-- RECORDED DATA follows --

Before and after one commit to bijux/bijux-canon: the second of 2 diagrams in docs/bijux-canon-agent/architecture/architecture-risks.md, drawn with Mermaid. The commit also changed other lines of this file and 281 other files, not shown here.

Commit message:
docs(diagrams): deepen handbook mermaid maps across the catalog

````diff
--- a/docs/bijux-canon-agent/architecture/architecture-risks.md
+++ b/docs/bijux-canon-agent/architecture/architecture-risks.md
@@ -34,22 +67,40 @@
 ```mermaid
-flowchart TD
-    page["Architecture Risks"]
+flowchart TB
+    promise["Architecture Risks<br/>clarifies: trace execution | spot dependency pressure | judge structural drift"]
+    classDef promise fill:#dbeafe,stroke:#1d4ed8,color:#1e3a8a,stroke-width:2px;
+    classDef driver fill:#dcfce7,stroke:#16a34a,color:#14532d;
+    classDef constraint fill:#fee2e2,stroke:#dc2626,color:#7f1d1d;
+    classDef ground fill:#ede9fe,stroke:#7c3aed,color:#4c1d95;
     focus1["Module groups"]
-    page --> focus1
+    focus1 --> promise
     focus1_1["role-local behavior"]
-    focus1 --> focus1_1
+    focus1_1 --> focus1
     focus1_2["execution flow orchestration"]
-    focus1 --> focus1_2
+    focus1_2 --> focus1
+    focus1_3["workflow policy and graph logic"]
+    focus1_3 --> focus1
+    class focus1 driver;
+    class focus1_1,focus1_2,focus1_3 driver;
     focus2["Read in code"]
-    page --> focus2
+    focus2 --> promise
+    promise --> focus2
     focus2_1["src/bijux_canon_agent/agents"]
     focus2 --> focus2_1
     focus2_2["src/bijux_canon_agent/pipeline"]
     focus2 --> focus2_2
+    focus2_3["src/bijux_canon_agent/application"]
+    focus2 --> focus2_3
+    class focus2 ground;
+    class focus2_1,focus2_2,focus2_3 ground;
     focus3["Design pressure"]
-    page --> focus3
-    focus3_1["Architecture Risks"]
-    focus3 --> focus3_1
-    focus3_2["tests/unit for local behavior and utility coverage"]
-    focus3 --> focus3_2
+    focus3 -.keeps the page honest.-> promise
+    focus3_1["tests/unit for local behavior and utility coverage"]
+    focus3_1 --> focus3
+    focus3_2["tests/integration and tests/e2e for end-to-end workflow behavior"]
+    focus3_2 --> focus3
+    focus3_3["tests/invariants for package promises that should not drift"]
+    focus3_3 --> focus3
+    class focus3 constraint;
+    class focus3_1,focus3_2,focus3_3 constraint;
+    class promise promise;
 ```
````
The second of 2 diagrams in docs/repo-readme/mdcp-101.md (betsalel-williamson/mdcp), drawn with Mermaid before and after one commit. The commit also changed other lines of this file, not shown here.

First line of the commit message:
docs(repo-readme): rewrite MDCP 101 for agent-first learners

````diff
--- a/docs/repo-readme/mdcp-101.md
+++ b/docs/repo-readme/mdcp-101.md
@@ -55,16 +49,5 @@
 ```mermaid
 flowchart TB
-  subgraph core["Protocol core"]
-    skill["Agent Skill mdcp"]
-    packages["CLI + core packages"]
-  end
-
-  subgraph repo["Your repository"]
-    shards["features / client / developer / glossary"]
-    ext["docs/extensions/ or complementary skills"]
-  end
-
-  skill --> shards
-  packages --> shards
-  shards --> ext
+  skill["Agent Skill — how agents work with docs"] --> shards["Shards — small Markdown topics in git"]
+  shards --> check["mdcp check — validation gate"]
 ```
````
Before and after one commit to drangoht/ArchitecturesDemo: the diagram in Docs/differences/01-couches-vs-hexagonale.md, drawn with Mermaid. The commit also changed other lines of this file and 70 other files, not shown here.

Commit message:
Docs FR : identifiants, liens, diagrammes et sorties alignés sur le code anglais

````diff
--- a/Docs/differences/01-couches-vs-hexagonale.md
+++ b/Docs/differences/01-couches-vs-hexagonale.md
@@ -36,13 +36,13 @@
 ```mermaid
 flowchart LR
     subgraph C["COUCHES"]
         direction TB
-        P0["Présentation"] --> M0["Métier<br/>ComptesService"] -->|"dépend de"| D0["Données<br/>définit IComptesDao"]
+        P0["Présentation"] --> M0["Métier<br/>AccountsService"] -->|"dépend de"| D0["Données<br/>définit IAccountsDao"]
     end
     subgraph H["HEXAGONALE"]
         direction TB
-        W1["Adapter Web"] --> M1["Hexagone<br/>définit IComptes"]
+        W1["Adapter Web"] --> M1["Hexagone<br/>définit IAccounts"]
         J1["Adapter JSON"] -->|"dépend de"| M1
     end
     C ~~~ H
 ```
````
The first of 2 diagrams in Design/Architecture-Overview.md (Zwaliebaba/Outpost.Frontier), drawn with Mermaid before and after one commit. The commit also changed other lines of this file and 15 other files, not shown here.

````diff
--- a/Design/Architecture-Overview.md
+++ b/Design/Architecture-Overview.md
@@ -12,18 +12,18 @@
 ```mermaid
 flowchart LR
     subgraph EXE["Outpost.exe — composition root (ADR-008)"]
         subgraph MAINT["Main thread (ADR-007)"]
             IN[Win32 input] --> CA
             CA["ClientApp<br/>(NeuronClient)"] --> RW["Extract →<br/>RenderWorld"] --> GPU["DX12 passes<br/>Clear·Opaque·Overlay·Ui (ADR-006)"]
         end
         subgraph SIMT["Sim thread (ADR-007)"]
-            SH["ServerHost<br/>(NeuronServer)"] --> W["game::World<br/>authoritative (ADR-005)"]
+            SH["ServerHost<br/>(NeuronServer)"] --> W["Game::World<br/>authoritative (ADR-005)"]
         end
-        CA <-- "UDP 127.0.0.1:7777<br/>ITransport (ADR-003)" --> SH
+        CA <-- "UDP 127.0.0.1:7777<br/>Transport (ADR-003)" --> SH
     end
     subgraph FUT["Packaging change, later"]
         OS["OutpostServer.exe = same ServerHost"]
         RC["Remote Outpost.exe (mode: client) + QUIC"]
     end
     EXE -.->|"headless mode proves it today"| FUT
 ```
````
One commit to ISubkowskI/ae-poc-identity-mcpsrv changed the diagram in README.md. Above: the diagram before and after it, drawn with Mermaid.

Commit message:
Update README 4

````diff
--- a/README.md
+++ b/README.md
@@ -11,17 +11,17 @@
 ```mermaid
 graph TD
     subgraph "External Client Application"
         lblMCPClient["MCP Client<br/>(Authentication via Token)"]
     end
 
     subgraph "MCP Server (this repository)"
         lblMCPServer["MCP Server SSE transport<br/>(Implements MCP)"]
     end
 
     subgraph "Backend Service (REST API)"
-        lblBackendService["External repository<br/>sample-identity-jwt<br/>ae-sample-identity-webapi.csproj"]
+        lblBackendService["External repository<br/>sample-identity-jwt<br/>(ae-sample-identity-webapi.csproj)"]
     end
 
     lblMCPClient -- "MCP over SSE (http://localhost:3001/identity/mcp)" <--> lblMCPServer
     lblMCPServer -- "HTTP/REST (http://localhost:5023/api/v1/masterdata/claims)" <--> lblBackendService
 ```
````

-- RECORDED DATA concluded --

TASK BRIEF
The reply is to be an exact repeat of the records above.

WRITTEN ANSWER
Before and after one commit to bijux/bijux-canon: the second of 2 diagrams in docs/bijux-canon-agent/architecture/architecture-risks.md, drawn with Mermaid. The commit also changed other lines of this file and 281 other files, not shown here.

Commit message:
docs(diagrams): deepen handbook mermaid maps across the catalog

````diff
--- a/docs/bijux-canon-agent/architecture/architecture-risks.md
+++ b/docs/bijux-canon-agent/architecture/architecture-risks.md
@@ -34,22 +67,40 @@
 ```mermaid
-flowchart TD
-    page["Architecture Risks"]
+flowchart TB
+    promise["Architecture Risks<br/>clarifies: trace execution | spot dependency pressure | judge structural drift"]
+    classDef promise fill:#dbeafe,stroke:#1d4ed8,color:#1e3a8a,stroke-width:2px;
+    classDef driver fill:#dcfce7,stroke:#16a34a,color:#14532d;
+    classDef constraint fill:#fee2e2,stroke:#dc2626,color:#7f1d1d;
+    classDef ground fill:#ede9fe,stroke:#7c3aed,color:#4c1d95;
     focus1["Module groups"]
-    page --> focus1
+    focus1 --> promise
     focus1_1["role-local behavior"]
-    focus1 --> focus1_1
+    focus1_1 --> focus1
     focus1_2["execution flow orchestration"]
-    focus1 --> focus1_2
+    focus1_2 --> focus1
+    focus1_3["workflow policy and graph logic"]
+    focus1_3 --> focus1
+    class focus1 driver;
+    class focus1_1,focus1_2,focus1_3 driver;
     focus2["Read in code"]
-    page --> focus2
+    focus2 --> promise
+    promise --> focus2
     focus2_1["src/bijux_canon_agent/agents"]
     focus2 --> focus2_1
     focus2_2["src/bijux_canon_agent/pipeline"]
     focus2 --> focus2_2
+    focus2_3["src/bijux_canon_agent/application"]
+    focus2 --> focus2_3
+    class focus2 ground;
+    class focus2_1,focus2_2,focus2_3 ground;
     focus3["Design pressure"]
-    page --> focus3
-    focus3_1["Architecture Risks"]
-    focus3 --> focus3_1
-    focus3_2["tests/unit for local behavior and utility coverage"]
-    focus3 --> focus3_2
+    focus3 -.keeps the page honest.-> promise
+    focus3_1["tests/unit for local behavior and utility coverage"]
+    focus3_1 --> focus3
+    focus3_2["tests/integration and tests/e2e for end-to-end workflow behavior"]
+    focus3_2 --> focus3
+    focus3_3["tests/invariants for package promises that should not drift"]
+    focus3_3 --> focus3
+    class focus3 constraint;
+    class focus3_1,focus3_2,focus3_3 constraint;
+    class promise promise;
 ```
````
The second of 2 diagrams in docs/repo-readme/mdcp-101.md (betsalel-williamson/mdcp), drawn with Mermaid before and after one commit. The commit also changed other lines of this file, not shown here.

First line of the commit message:
docs(repo-readme): rewrite MDCP 101 for agent-first learners

````diff
--- a/docs/repo-readme/mdcp-101.md
+++ b/docs/repo-readme/mdcp-101.md
@@ -55,16 +49,5 @@
 ```mermaid
 flowchart TB
-  subgraph core["Protocol core"]
-    skill["Agent Skill mdcp"]
-    packages["CLI + core packages"]
-  end
-
-  subgraph repo["Your repository"]
-    shards["features / client / developer / glossary"]
-    ext["docs/extensions/ or complementary skills"]
-  end
-
-  skill --> shards
-  packages --> shards
-  shards --> ext
+  skill["Agent Skill — how agents work with docs"] --> shards["Shards — small Markdown topics in git"]
+  shards --> check["mdcp check — validation gate"]
 ```
````
Before and after one commit to drangoht/ArchitecturesDemo: the diagram in Docs/differences/01-couches-vs-hexagonale.md, drawn with Mermaid. The commit also changed other lines of this file and 70 other files, not shown here.

Commit message:
Docs FR : identifiants, liens, diagrammes et sorties alignés sur le code anglais

````diff
--- a/Docs/differences/01-couches-vs-hexagonale.md
+++ b/Docs/differences/01-couches-vs-hexagonale.md
@@ -36,13 +36,13 @@
 ```mermaid
 flowchart LR
     subgraph C["COUCHES"]
         direction TB
-        P0["Présentation"] --> M0["Métier<br/>ComptesService"] -->|"dépend de"| D0["Données<br/>définit IComptesDao"]
+        P0["Présentation"] --> M0["Métier<br/>AccountsService"] -->|"dépend de"| D0["Données<br/>définit IAccountsDao"]
     end
     subgraph H["HEXAGONALE"]
         direction TB
-        W1["Adapter Web"] --> M1["Hexagone<br/>définit IComptes"]
+        W1["Adapter Web"] --> M1["Hexagone<br/>définit IAccounts"]
         J1["Adapter JSON"] -->|"dépend de"| M1
     end
     C ~~~ H
 ```
````
The first of 2 diagrams in Design/Architecture-Overview.md (Zwaliebaba/Outpost.Frontier), drawn with Mermaid before and after one commit. The commit also changed other lines of this file and 15 other files, not shown here.

````diff
--- a/Design/Architecture-Overview.md
+++ b/Design/Architecture-Overview.md
@@ -12,18 +12,18 @@
 ```mermaid
 flowchart LR
     subgraph EXE["Outpost.exe — composition root (ADR-008)"]
         subgraph MAINT["Main thread (ADR-007)"]
             IN[Win32 input] --> CA
             CA["ClientApp<br/>(NeuronClient)"] --> RW["Extract →<br/>RenderWorld"] --> GPU["DX12 passes<br/>Clear·Opaque·Overlay·Ui (ADR-006)"]
         end
         subgraph SIMT["Sim thread (ADR-007)"]
-            SH["ServerHost<br/>(NeuronServer)"] --> W["game::World<br/>authoritative (ADR-005)"]
+            SH["ServerHost<br/>(NeuronServer)"] --> W["Game::World<br/>authoritative (ADR-005)"]
         end
-        CA <-- "UDP 127.0.0.1:7777<br/>ITransport (ADR-003)" --> SH
+        CA <-- "UDP 127.0.0.1:7777<br/>Transport (ADR-003)" --> SH
     end
     subgraph FUT["Packaging change, later"]
         OS["OutpostServer.exe = same ServerHost"]
         RC["Remote Outpost.exe (mode: client) + QUIC"]
     end
     EXE -.->|"headless mode proves it today"| FUT
 ```
````
One commit to ISubkowskI/ae-poc-identity-mcpsrv changed the diagram in README.md. Above: the diagram before and after it, drawn with Mermaid.

Commit message:
Update README 4

````diff
--- a/README.md
+++ b/README.md
@@ -11,17 +11,17 @@
 ```mermaid
 graph TD
     subgraph "External Client Application"
         lblMCPClient["MCP Client<br/>(Authentication via Token)"]
     end
 
     subgraph "MCP Server (this repository)"
         lblMCPServer["MCP Server SSE transport<br/>(Implements MCP)"]
     end
 
     subgraph "Backend Service (REST API)"
-        lblBackendService["External repository<br/>sample-identity-jwt<br/>ae-sample-identity-webapi.csproj"]
+        lblBackendService["External repository<br/>sample-identity-jwt<br/>(ae-sample-identity-webapi.csproj)"]
     end
 
     lblMCPClient -- "MCP over SSE (http://localhost:3001/identity/mcp)" <--> lblMCPServer
     lblMCPServer -- "HTTP/REST (http://localhost:5023/api/v1/masterdata/claims)" <--> lblBackendService
 ```
````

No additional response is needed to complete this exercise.